Does philanthropy need to be re-framed?

When we use terms like philanthropy, usually it means giving away of the money by the wealthy to those who are well off. In recent times, this notion has come to be challenged. While the billionaires give money to causes both locally and internationally, it is often with a lot of fanfare and publicity.

On the other hand, there are also quite a lot of Hi-Networth individuals who give anonymously. This is a fact not well known. If you look up lists like the Million Dollar List, for instance, you will find many multi-million dollar gifts that are given away anonymously.

While the scholarship on philanthropy has predominantly focused on the giving practices of the rich, I ask : Is it time we started looking – with more seriousness – the giving practices of the not so rich. The middle class, the poor even. The Giving USA is one of the most comprehensive survey of its kind, that tracks nationally, the giving behavior of Americans, it does a great job of capturing what is going on in the country. At the same time, there needs to be greater attention to the philanthropy of the underdogs. Horizontal giving among the poor, to the poor is also a significant phenomenon.

Giving of charity from African Americans to other African Americans for instance, is an under-studied phenomenon. While there are some excellent biographical accounts of such individuals, a more careful analysis must be carried out. The same must be done across other minority and ethnic groups, where there is great community solidarity and attempts at helping each other. This fact has been documented by scholars such as Robert Wuthnow, among others.
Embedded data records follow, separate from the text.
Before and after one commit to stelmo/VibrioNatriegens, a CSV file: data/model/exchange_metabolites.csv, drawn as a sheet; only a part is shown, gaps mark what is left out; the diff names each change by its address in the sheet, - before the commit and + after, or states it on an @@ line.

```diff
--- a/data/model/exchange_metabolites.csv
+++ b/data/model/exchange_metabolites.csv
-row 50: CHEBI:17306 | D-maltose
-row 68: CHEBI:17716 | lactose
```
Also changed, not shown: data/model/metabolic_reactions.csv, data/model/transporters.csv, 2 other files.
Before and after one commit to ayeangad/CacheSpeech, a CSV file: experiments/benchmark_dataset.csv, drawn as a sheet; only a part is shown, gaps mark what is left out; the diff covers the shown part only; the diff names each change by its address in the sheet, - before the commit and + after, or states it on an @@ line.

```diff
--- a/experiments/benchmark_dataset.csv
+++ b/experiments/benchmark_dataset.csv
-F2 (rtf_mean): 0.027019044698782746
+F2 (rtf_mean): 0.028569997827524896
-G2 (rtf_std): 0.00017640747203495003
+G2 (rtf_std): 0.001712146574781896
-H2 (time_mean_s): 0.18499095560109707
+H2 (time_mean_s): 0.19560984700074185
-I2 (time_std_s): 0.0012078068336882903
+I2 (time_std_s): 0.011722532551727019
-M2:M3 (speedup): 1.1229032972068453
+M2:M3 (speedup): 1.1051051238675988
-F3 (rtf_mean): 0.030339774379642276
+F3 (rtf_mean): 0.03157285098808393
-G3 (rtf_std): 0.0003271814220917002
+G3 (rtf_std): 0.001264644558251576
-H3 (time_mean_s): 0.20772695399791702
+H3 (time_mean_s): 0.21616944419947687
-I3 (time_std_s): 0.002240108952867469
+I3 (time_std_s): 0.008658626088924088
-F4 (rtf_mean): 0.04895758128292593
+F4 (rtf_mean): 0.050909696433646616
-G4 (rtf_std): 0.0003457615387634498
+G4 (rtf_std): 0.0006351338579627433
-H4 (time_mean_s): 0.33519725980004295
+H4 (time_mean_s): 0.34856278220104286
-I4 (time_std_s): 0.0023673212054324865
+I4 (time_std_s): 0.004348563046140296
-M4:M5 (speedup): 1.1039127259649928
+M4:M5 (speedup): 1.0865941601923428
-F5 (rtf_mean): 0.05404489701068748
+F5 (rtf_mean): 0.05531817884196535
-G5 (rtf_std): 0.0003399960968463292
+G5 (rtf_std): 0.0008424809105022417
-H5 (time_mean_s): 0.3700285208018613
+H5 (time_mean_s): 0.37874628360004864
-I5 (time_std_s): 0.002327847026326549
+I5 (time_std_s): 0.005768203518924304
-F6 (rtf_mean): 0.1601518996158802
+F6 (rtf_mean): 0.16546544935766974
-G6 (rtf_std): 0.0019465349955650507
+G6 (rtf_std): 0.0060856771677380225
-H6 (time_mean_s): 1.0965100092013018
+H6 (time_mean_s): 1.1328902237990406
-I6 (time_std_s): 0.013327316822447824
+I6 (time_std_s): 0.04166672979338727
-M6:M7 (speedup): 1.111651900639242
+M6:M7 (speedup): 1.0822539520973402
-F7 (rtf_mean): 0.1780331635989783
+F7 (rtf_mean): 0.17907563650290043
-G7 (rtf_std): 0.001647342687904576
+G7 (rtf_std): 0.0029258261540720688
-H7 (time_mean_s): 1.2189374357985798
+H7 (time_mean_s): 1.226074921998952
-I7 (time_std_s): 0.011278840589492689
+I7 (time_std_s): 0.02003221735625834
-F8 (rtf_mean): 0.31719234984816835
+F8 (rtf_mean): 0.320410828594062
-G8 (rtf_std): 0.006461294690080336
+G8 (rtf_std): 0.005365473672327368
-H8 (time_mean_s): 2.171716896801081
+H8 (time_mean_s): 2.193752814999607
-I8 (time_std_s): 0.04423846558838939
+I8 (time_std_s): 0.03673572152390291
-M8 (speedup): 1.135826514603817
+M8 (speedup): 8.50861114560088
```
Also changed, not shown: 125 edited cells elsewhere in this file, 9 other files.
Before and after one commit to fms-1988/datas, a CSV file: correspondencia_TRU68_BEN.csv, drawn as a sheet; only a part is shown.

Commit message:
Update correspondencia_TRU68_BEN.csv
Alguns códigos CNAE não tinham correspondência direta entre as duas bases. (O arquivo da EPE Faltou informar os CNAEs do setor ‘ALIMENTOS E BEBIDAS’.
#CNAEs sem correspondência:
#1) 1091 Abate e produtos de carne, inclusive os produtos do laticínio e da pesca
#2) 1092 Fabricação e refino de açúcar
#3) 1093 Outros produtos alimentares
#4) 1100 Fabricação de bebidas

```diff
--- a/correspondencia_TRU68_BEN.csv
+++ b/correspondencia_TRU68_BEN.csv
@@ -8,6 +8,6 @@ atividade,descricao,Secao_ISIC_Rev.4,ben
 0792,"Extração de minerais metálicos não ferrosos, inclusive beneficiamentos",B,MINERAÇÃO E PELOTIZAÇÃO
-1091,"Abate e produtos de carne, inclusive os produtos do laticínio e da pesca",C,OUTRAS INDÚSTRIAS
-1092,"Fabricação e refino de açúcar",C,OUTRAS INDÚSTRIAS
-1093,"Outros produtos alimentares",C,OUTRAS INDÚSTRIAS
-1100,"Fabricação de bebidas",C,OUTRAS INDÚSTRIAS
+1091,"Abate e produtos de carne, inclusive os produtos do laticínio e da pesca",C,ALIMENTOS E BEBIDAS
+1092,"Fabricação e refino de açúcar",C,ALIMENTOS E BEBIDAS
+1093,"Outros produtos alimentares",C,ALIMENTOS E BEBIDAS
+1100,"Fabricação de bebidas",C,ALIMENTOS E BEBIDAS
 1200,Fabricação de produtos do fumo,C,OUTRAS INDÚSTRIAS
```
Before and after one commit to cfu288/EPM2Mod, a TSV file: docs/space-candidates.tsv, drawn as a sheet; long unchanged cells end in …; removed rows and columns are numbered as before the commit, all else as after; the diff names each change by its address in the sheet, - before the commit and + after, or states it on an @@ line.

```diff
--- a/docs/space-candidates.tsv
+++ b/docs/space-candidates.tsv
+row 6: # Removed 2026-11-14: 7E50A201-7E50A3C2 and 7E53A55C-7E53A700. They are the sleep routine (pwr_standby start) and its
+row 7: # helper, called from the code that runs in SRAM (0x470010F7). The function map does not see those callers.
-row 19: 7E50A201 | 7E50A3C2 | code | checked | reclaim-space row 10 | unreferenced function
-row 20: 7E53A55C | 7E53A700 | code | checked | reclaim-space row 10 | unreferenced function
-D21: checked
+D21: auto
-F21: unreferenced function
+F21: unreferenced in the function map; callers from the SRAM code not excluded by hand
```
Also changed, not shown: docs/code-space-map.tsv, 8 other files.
Kambiz Ghaneabassiri writes in his book A History of Islam in America that Black slaves in GA practiced a form of giving of charity – giving of rice cakes – to their neighbors, as a form of ‘charity,’ which he traces to possible roots in Islamic practices of ‘Sadaka.’ This is an interesting finding and one that builds on our understanding of how inter-community relations are formed, through giving practices.

Similar practices exist among other communities as well, and these deserve greater attention. Especially, given that the election of Trump came about through the perceived and (to some extent) real disenfranchisement – primarily economic, though- of the working class Whites in the US, perhaps there needs to be greater focus on how poor communities, across all racial and ethnic communities practice giving and helping each other. Insights in these areas may actually help address some real problems that our country faces. This may well be one of the smaller solutions to building communal harmony and better understanding between the different people that make up this country.

Can celebrity philanthropy be harmful?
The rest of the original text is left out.